Kingdom Under Fire is a console-based realtime strategy series in which you lead fantasy forces in mass conflict. It owes a lot to Dynasty Warriors and really, I feel the most defining aspect of the titles are their Korean origins, which are readily apparent from the visual design. Circle Of Doom (due for release in February in Europe, out now elsewhere) is a spin-off title, focusing on the series’ heroes. In essence, it’s the same game, without the mass of allies in tow. Instead of facing thousands of enemies alone, you’re wading your way through a couple of dozen at once. I played the game for some six hours last weekend.
The game makes up for its diminished scale with a focus on building your character. If you’ve played Diablo or its like (for instance, the fun Throne Of Darkness on the PC), you’ll feel right at home. Right from the start, you’ll be amassing ever better gear, combining them to make them more potent, buying abilities and juggling your loadout of weapons, armor, accessories and skills to match your opposition. And that’s the whole of the game. Despite the rather intriguing characters, nothing much is done with them, content with advancing the storyline via dialogue. You have half a dozen characters to choose from, and they do play differently, but I would have hoped some more variance in the content to go with that.
You’re free to revisit areas of the game you’ve already cleared – and you’d better, too. The point of the game is to grind the masses of enemies and locate better gear, in order to be able to tackle the harder difficulty levels (and score even better gear). After a handful of mostly linear stages, you face a boss, and then it’s onto a new area. Rinse and repeat. All of this is facilitated by randomly generated environments, which help to keep things somewhat fresh, but the overall look is a bit too gray and lifeless to really excite.

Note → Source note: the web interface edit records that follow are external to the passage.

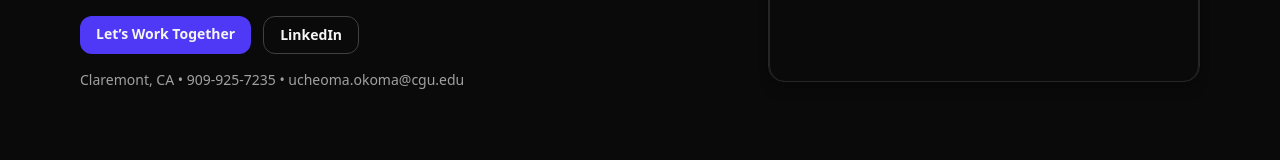
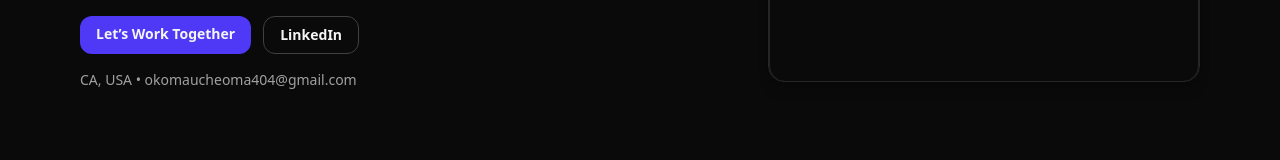
Before and after one commit to Oucheoma/Personal-Portfolio, a React (Vite) app: page / in a window 1280 px wide. Shown: the part 318-478 px from the top of the page. Built offline with nearby package versions, Linux system fonts and the light colour scheme.

Commit message:
removed personal details

```diff
--- a/src/App.jsx
+++ b/src/App.jsx
@@ -190,7 +190,7 @@ export default function Portfolio() {
     </p>
     <div className="mt-6 flex flex-wrap gap-3">
       <a
-        href="mailto:ucheoma.okoma@cgu.edu"
+        href="mailto:okomaucheoma404@gmail.com"
         className="rounded-xl bg-indigo-600 hover:bg-indigo-500 px-4 py-2 text-sm font-semibold focus:outline-none focus:ring-2 focus:ring-indigo-500"
       >
         Let’s Work Together
@@ -203,7 +203,7 @@ export default function Portfolio() {
       </a>
     </div>
     <div className="mt-4 text-sm text-neutral-400">
-      Claremont, CA • 909-925-7235 • ucheoma.okoma@cgu.edu
+      CA, USA • okomaucheoma404@gmail.com
     </div>
   </div>
 
@@ -368,7 +368,7 @@ export default function Portfolio() {
           <h2 className="text-2xl font-bold">Contact</h2>
           <p className="mt-2 text-neutral-300">I’m open to internships roles in cybersecurity and security engineering.</p>
           <div className="mt-6 flex flex-wrap gap-3">
-            <a href="mailto:ucheoma.okoma@cgu.edu" className="rounded-xl bg-indigo-600 hover:bg-indigo-500 px-4 py-2 text-sm font-semibold focus:outline-none focus:ring-2 focus:ring-indigo-500">Email Me</a>
+            <a href="mailto:okomaucheoma404@gmail.com" className="rounded-xl bg-indigo-600 hover:bg-indigo-500 px-4 py-2 text-sm font-semibold focus:outline-none focus:ring-2 focus:ring-indigo-500">Email Me</a>
             <a href="https://www.linkedin.com/in/ucheoma-okoma" className="rounded-xl border border-neutral-700 hover:bg-neutral-800 px-4 py-2 text-sm font-semibold focus:outline-none focus:ring-2 focus:ring-indigo-500">LinkedIn</a>
 
           </div>
```
Also changed, not shown: 1 other file (tests, documents, lock files or other folders).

If you’re into the whole Diablo loot-feast, you won’t go too far off with this, although it can get repetitive (yet addictive). The major complaint I have is the lack of local multiplayer. The combat could do with more depth, but the practically limitless combinations of items and abilities keep things interesting. Then again, there is nothing here for you if you’re looking for story content or an overall arc, with a beginning and an end. On the PC side, Hellgate: London is a recent very similar game, executed better.